ACIP co-chair Todd Russell and General Synod indigenous co-ordinator Donna Bomberry examine a pastoral letter released jointly by native and non-native church leaders following an October meeting.
Native and non-native leaders of the Anglican Church of Canada at a two-day meeting in October aired grievances that stemmed from the residential schools settlement agreement, but agreed to work together to bring native concerns before General Synod in 2004.
“When the Spirit moves, it moves. (The result of the meeting) gives me hope as a Christian, as an Anglican and as a native person,” said Todd Russell, co-chair of the Anglican Council of Indigenous Peoples (ACIP), which hosted the meeting.
“I was absolutely delighted. There was a better outcome that I could ask or imagine,” said Ellie Johnson, director of the partnerships with the national church. She added that the conference had relieved recent tension between native and non-native leaders.
In a pastoral letter released after the closed meeting, the participants, including Archbishop Michael Peers, the primate, referred to a gathering “marked by expressions of alienation.”
However, the meeting also produced a plan of action that calls for the establishment of an eight-member commission to consider how native Anglicans can achieve “self-sufficiency” and “indigenous governance” and how the church can establish the position of an indigenous bishop. These concepts have been endorsed by previous synods, or church governing conventions, but the commission will develop suggestions for implementation that will be “ready for action at the 2004 synod.”
Seven of the eight members will be appointed by ACIP and the eighth will be a special liaison named by the primate who will be a full participant with a voice. For its seven-month period of work, a budget of $84,000 has been proposed, said Donna Bomberry, co-ordinator of indigenous ministries with the national church, in an interview.
“Indigenous people need to find space within the Anglican church. It’s about securing Anglicanism for indigenous people. They are there through hurt and pain and healing. They are there and want to be there,” said Mr. Russell.
Despite the legacy of the Indian residential schools – a government-run system managed by four mainline denominations – Anglicanism carries a meaningful message for native Canadians, said Ms. Bomberry. “Anglicans and aboriginal people are an Easter people. That is such a healing message. To each of us who experiences life and is battered by it, we can experience healing through Christ’s message,” she said.
About 40 people attended the meeting – church leaders including Archbishop Peers and Ms. Johnson, General Secretary Jim Boyles and General Synod prolocutor Dorothy Davies-Flindall.

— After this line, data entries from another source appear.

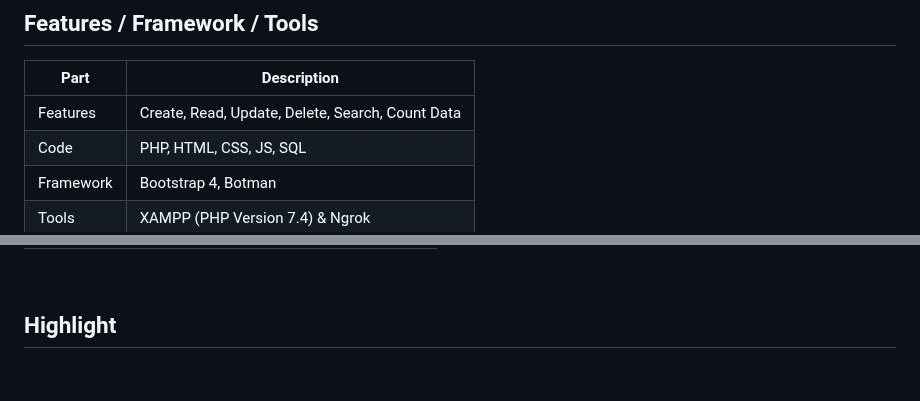
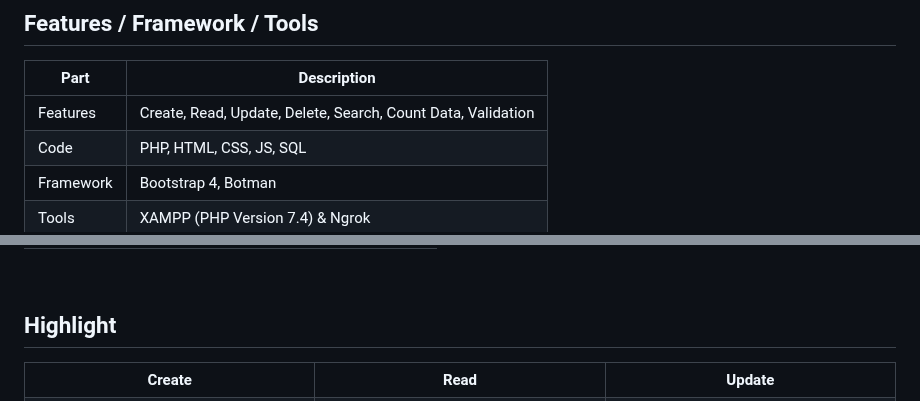
Before and after one commit to dcmwijaya/WB-Register, a Markdown page: README.md, 2 parts joined by grey strips. GitHub-like rendering; blank space fills up the shorter version.

```diff
--- a/README.md
+++ b/README.md
@@ -21,7 +21,7 @@ Creating multiplatform applications: Website-Bot Register for new member registr
 ## Features / Framework / Tools
 | Part | Description |
 | --- | --- |
-| Features | Create, Read, Update, Delete, Search, Count Data |
+| Features | Create, Read, Update, Delete, Search, Count Data, Validation |
 | Code | PHP, HTML, CSS, JS, SQL |
 | Framework | Bootstrap 4, Botman |
 | Tools | XAMPP (PHP Version 7.4) & Ngrok |
@@ -115,8 +115,8 @@ Creating multiplatform applications: Website-Bot Register for new member registr
 ## Highlight
 <table>
 <tr>
-<th width="280"></th>
-<th width="280"></th>
-<th width="280"></th>
+<th width="280">Create</th>
+<th width="280">Read</th>
+<th width="280">Update</th>
 </tr>
 <tr>
```
Also changed, not shown: other parts of README.md (+11 -15 lines).
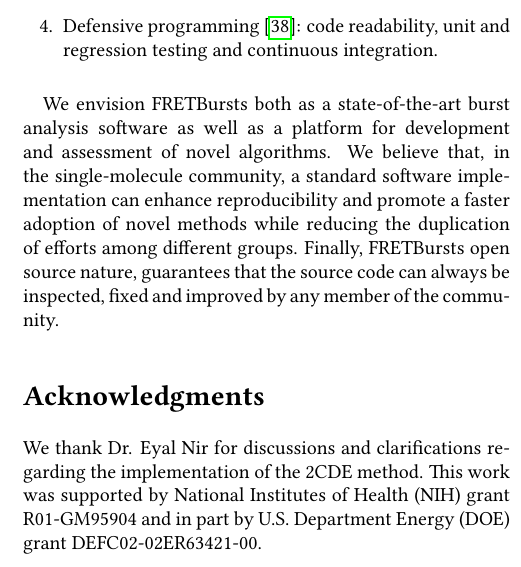
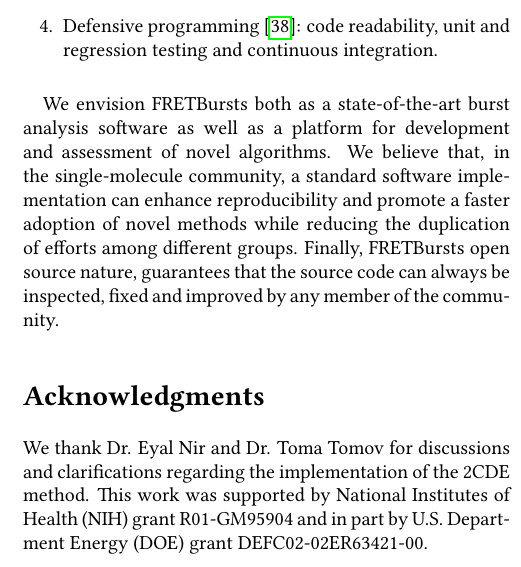
Before and after one commit to tritemio/fretbursts_paper, a LaTeX paper (main.tex, which reads Conclusions.tex): part of one column of page 13 of 18, cut so that both start at the same text. Compiled offline with pdfLaTeX.

Commit message:
edited Conclusions.tex

```diff
--- a/Conclusions.tex
+++ b/Conclusions.tex
@@ -41,8 +41,7 @@
 %there are a a lot of repetitions in this section. You should cut about half of it.
 
 \section*{Acknowledgments}
-We thank Dr. Eyal Nir for discussions and clarifications regarding the
+We thank Dr. Eyal Nir and Dr. Toma Tomov for discussions and clarifications regarding the
 implementation of the 2CDE method.
-%Dr is the standard denomination
 This work was supported by National Institutes of Health (NIH)
 grant R01-GM95904 and in part by U.S. Department Energy (DOE) grant DEFC02-02ER63421-00.
```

Native leaders, in addition to Mr. Russell and Ms. Bomberry, included ACIP co-chair Rev. Andrew Wesley and Rev. Mervin Wolfleg of the diocese of Calgary . Other attendees included signers of the 1994 covenant between church leaders and native Anglicans that introduced the concept of a “new, self-determining community within the Anglican Church of Canada.”
(The meeting was open to invitees only.)
According to attendees, the meeting featured a native healing circle, (a meeting format where all participants speak in turn), then broke into smaller groups to write the pastoral letter and form an action plan, then reconvened in the healing circle.
The pastoral letter said “some indigenous members told again the stories of the residential schools; others told tragic stories of their own lives – deepened by a sense of rejection by the dominant society and the church.”
Relations between native Anglicans and non-native church leaders broke down last March when Archbishop Peers and other church officials signed an agreement with the federal government. It limited Anglican liability to $25 million in connection with lawsuits filed by natives alleging sexual and physical abuse in the residential schools. However, the national church also agreed to resist, along with the government, any efforts by natives to claim damages for the “loss of language and culture” in the schools
Both the government and church, while acknowledging that native culture was suppressed in the schools, said programs aimed at restoring culture were more appropriate than damage settlements. To date, no court has allowed a “loss of culture” claim to proceed.
However, for many ACIP members, loss of culture was at the heart of the boarding school experience. Many also took exception to parts of a developing process called alternate dispute resolution (ADR), meant to provide a faster, more humane resolution of abuse claims than court action.
While ADR was not part of the settlement agreement, ACIP members objected to a proposed requirement that claimants waive any right to sue for loss of culture even before beginning the ADR process. They also found distasteful a proposed “grid” system that allocated settlement awards according to levels of abuse. Most ACIP members boycotted the signing ceremony and criticized the primate for signing the agreement. The action also caused dissent among natives, some of whom had been part of the negotiating process and supported the agreement.
ACIP’s actions caused non-native church staff to feel ?incomprehension,? as the Winnipeg pastoral letter said. They “felt that the agreement, which to them represented significant sacrifice in the name of justice for victims, had been rejected for reasons they did not understand.”
The letter said that all acknowledged “our mutual responsibility for this shared reality” and vowed to “move forward together.”